*Work task*.
Could you print exactly the lines from the one that contains "Also changed, not shown: 29 other files." to the end of the data, both ends included, and nothing else? Skip the pictures.

*Records provided*.
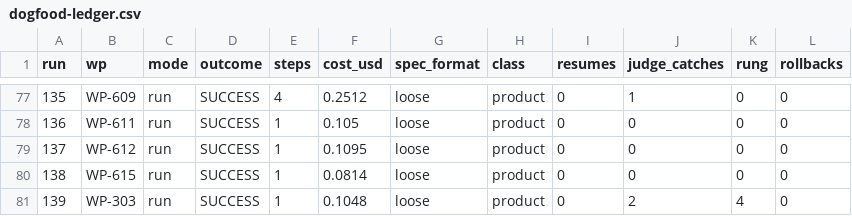
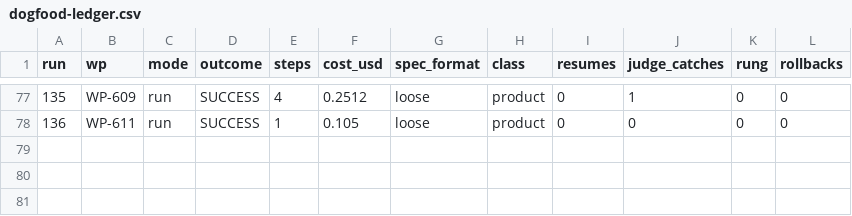
Before and after one commit to nzolotarev101/chikory, a CSV file: docs/reports/dogfood-ledger.csv, drawn as a sheet; only a part is shown, gaps mark what is left out; the diff names each change by its address in the sheet, - before the commit and + after, or states it on an @@ line.

```diff
--- a/docs/reports/dogfood-ledger.csv
+++ b/docs/reports/dogfood-ledger.csv
-row 79: 137 | WP-612 | run | SUCCESS | 1 | 0.1095 | loose | product | 0 | 0 | 0 | 0
-row 80: 138 | WP-615 | run | SUCCESS | 1 | 0.0814 | loose | product | 0 | 0 | 0 | 0
-row 81: 139 | WP-303 | run | SUCCESS | 1 | 0.1048 | loose | product | 0 | 2 | 4 | 0
```
Also changed, not shown: 29 other files.
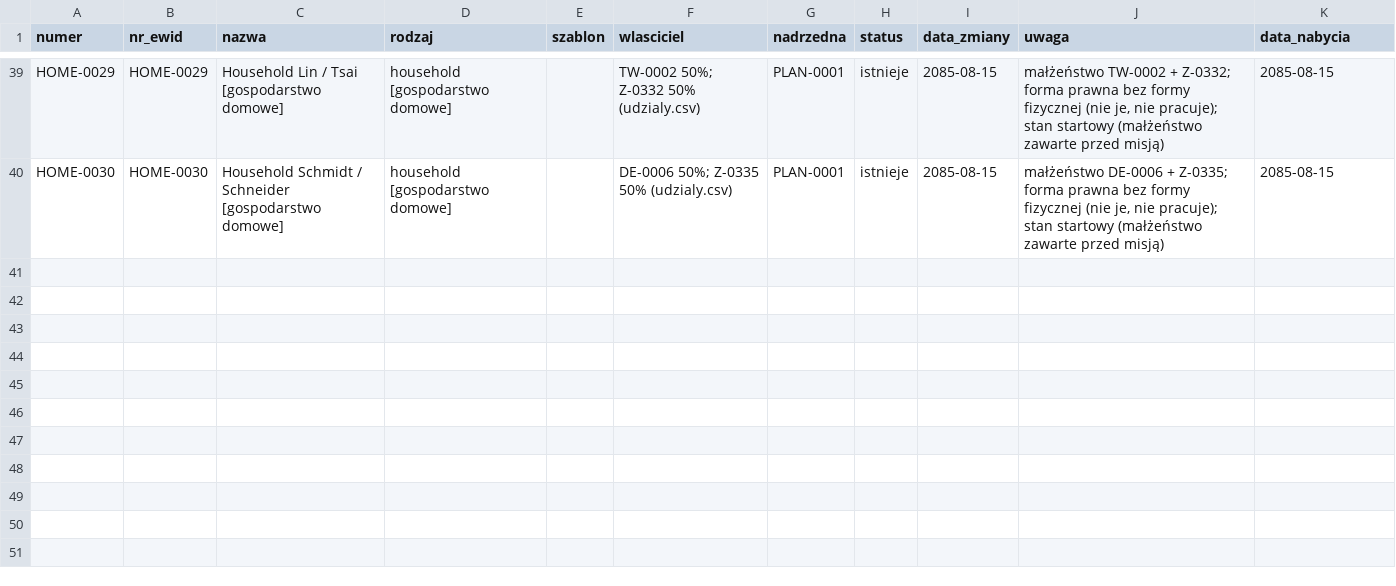
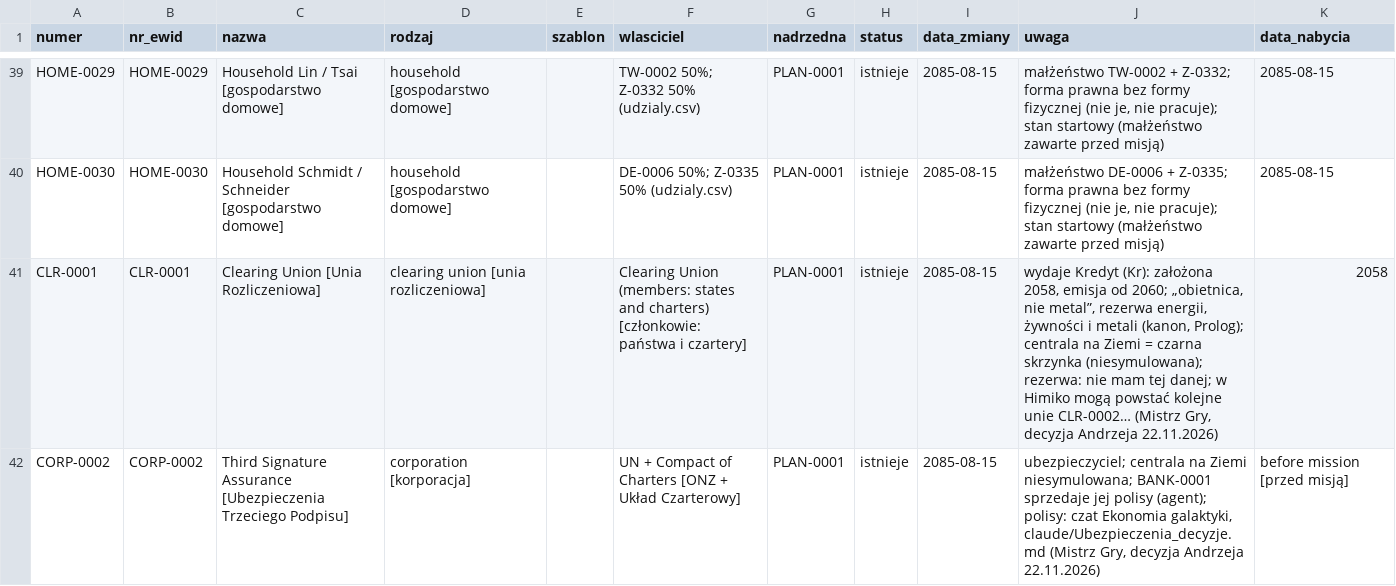
Before and after one commit to himikogalaxy/himiko, a CSV file: jednostki.csv, drawn as a sheet; only a part is shown, gaps mark what is left out.

```diff
--- a/jednostki.csv
+++ b/jednostki.csv
@@ -40 +40,3 @@ HOME-0029,HOME-0029,Household Lin / Tsai [gospodarstwo domowe],household [gospod
 HOME-0030,HOME-0030,Household Schmidt / Schneider [gospodarstwo domowe],household [gospodarstwo domowe],,DE-0006 50%; Z-0335 50% (udzialy.csv),PLAN-0001,istnieje,2085-08-15,"małżeństwo DE-0006 + Z-0335; forma prawna bez formy fizycznej (nie je, nie pracuje); stan startowy (małżeństwo zawarte przed misją)",2085-08-15
+CLR-0001,CLR-0001,Clearing Union [Unia Rozliczeniowa],clearing union [unia rozliczeniowa],,Clearing Union (members: states and charters) [członkowie: państwa i czartery],PLAN-0001,istnieje,2085-08-15,"wydaje Kredyt (Kr): założona 2058, emisja od 2060; „obietnica, nie metal”, rezerwa energii, żywności i metali (kanon, Prolog); centrala na Ziemi = czarna skrzynka (niesymulowana); rezerwa: nie mam tej danej; w Himiko mogą powstać kolejne unie CLR-0002… (Mistrz Gry, decyzja Andrzeja 22.11.2026)",2058
+CORP-0002,CORP-0002,Third Signature Assurance [Ubezpieczenia Trzeciego Podpisu],corporation [korporacja],,UN + Compact of Charters [ONZ + Układ Czarterowy],PLAN-0001,istnieje,2085-08-15,"ubezpieczyciel; centrala na Ziemi niesymulowana; BANK-0001 sprzedaje jej polisy (agent); polisy: czat Ekonomia galaktyki, claude/Ubezpieczenia_decyzje.md (Mistrz Gry, decyzja Andrzeja 22.11.2026)",before mission [przed misją]
```
Also changed, not shown: firmy.csv, numery.csv, 2 other files.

*Output of the exercise*.
Also changed, not shown: 29 other files.
Before and after one commit to himikogalaxy/himiko, a CSV file: jednostki.csv, drawn as a sheet; only a part is shown, gaps mark what is left out.

```diff
--- a/jednostki.csv
+++ b/jednostki.csv
@@ -40 +40,3 @@ HOME-0029,HOME-0029,Household Lin / Tsai [gospodarstwo domowe],household [gospod
 HOME-0030,HOME-0030,Household Schmidt / Schneider [gospodarstwo domowe],household [gospodarstwo domowe],,DE-0006 50%; Z-0335 50% (udzialy.csv),PLAN-0001,istnieje,2085-08-15,"małżeństwo DE-0006 + Z-0335; forma prawna bez formy fizycznej (nie je, nie pracuje); stan startowy (małżeństwo zawarte przed misją)",2085-08-15
+CLR-0001,CLR-0001,Clearing Union [Unia Rozliczeniowa],clearing union [unia rozliczeniowa],,Clearing Union (members: states and charters) [członkowie: państwa i czartery],PLAN-0001,istnieje,2085-08-15,"wydaje Kredyt (Kr): założona 2058, emisja od 2060; „obietnica, nie metal”, rezerwa energii, żywności i metali (kanon, Prolog); centrala na Ziemi = czarna skrzynka (niesymulowana); rezerwa: nie mam tej danej; w Himiko mogą powstać kolejne unie CLR-0002… (Mistrz Gry, decyzja Andrzeja 22.11.2026)",2058
+CORP-0002,CORP-0002,Third Signature Assurance [Ubezpieczenia Trzeciego Podpisu],corporation [korporacja],,UN + Compact of Charters [ONZ + Układ Czarterowy],PLAN-0001,istnieje,2085-08-15,"ubezpieczyciel; centrala na Ziemi niesymulowana; BANK-0001 sprzedaje jej polisy (agent); polisy: czat Ekonomia galaktyki, claude/Ubezpieczenia_decyzje.md (Mistrz Gry, decyzja Andrzeja 22.11.2026)",before mission [przed misją]
```
Also changed, not shown: firmy.csv, numery.csv, 2 other files.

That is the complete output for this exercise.